The Taliban have said that the 10 climbers shot dead in northern Pakistan were killed by a branch of the militant group set up to target foreigners.
They were forced to kneel and shot in the head, officials said, as more details emerged about Saturday's deadly assault at Nanga Parbat base camp.
Pakistan's cabinet met to discuss the attack and its impact on the country's already troubled tourist industry.
Climbers in the area of the world's ninth highest peak have been evacuated.
The Pakistani Taliban said that the new faction - named in local media reports as Junood ul-Hifsa - was set up to take revenge for drone attacks in Pakistan.
The Taliban had earlier said that the attack was in retaliation for the killing of their second-in-command, Waliur Rehman, who died in a suspected US drone strike in May.
The nationalities of the foreign victims have now been identified as American, Chinese, Ukrainian, Slovakian, Lithuanian and Nepali. One Pakistani also died.
The BBC's Orla Guerin in Islamabad says the carefully choreographed assault was the worst attack on foreigners in Pakistan in a decade.
Survivors have yet to speak publicly about the attack but more details about their ordeal have emerged from local reports and from officials.
At least 15 gunmen dressed in the uniform of local security forces carried out the attack. Even though it took place at base camp, this was at a height of 4,200m (13,779 ft) and the attackers would have had to travel for at least 18 hours by foot or by mule, correspondents say.
The attackers forced two local guides to take them to the base camp. Once they reached their destination, they rounded up the foreign climbers and staff, took passports and money, destroyed mobile phones, blindfolded them and forced them to kneel.
The gunmen separated and tied up the local Pakistani staff and told them not to attempt to raise the alarm until morning, a local official said. The attackers are believed to have left in the early hours of Sunday. It is thought that they had about six hours to make their escape.

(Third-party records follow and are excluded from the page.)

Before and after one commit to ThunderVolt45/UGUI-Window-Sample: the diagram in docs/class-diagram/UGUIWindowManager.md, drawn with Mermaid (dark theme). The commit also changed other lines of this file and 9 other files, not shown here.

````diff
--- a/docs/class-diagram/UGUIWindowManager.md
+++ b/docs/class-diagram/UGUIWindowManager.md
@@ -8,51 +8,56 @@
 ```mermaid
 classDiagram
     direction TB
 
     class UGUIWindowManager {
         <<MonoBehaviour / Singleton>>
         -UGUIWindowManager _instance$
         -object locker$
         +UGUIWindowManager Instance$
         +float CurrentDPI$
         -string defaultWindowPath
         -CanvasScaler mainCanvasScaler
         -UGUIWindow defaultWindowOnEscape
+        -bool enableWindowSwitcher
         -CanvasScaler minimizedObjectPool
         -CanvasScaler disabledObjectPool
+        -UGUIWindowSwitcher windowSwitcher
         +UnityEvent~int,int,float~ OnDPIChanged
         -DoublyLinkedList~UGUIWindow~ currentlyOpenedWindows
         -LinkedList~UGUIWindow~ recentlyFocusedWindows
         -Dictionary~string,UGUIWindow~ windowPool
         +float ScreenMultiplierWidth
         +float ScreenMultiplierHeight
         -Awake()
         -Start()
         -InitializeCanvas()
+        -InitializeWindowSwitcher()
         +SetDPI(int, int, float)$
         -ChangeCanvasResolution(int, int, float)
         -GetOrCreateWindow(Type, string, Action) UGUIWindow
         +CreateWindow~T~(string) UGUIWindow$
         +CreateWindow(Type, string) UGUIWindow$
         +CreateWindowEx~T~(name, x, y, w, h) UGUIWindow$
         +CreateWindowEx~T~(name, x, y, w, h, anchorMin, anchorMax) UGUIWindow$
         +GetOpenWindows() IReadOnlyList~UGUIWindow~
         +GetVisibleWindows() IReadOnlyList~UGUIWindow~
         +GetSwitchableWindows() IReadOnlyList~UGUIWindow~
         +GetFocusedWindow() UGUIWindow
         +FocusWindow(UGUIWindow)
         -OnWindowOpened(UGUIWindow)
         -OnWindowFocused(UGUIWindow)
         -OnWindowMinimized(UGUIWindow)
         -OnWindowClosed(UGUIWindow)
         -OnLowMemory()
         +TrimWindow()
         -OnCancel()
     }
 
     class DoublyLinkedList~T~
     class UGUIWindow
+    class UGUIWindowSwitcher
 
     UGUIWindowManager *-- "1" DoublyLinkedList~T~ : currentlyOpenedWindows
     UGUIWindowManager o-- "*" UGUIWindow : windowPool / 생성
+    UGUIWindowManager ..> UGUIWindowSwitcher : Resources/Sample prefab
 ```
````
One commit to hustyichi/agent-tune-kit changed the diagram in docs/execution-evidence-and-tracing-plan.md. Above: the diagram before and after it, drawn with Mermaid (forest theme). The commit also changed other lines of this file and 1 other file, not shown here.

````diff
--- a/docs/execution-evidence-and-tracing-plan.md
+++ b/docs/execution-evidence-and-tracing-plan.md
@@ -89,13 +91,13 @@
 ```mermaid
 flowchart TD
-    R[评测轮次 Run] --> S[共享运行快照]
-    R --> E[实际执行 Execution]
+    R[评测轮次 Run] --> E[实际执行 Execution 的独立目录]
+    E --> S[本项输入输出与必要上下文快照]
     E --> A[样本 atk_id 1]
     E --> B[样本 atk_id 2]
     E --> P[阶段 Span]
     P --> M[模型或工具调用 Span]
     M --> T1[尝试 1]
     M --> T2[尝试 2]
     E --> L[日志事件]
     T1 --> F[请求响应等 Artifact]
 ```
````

The BBC has also been given an account by a climbing guide who was on the mountain approaching base camp on Saturday night when bursts of gunfire were heard.
The guide was warned to take cover by locals and stayed hidden on the mountain until the next morning when a Pakistani cook came rushing down in tears saying everybody had been killed.
A Chinese tourist is also known to have survived the attack, after apparently escaping from his captors.
Blow to tourism
The BBC's Orla Guerin in Islamabad says that it is clear this could not have been done without very careful planning.
Such organisation is consistent with the brazen assaults carried out by the Pakistani Taliban in the past on high security targets, our correspondent adds.
Part of the Himalayan Range, Nanga Parbat, which is 8,126m (26,660ft) above sea level, is popular with trekkers and mountaineers, especially during June and July.
The Gilgit-Baltistan region, where it is located, is famous for its natural beauty.
The attack is likely to hurt the finances of the cash-strapped Gilgit-Baltistan government which depends heavily on revenue raised from mountain expeditions.
Expeditions to Nanga Parbat have been halted, our correspondent says.
Sources have told the BBC that climbing will soon be suspended on other mountains, including K2, the world's second highest peak.
Although this is the first such attack on tourists in the region, it is being seen as a significant blow for the already struggling tourist industry in Pakistan which has suffered years of militancy.
Some 36 people have been arrested, but the authorities admit they have not captured the ringleaders of the attack. One of those in custody is a Pakistani guide who was apparently forced to lead the gunmen to their targets.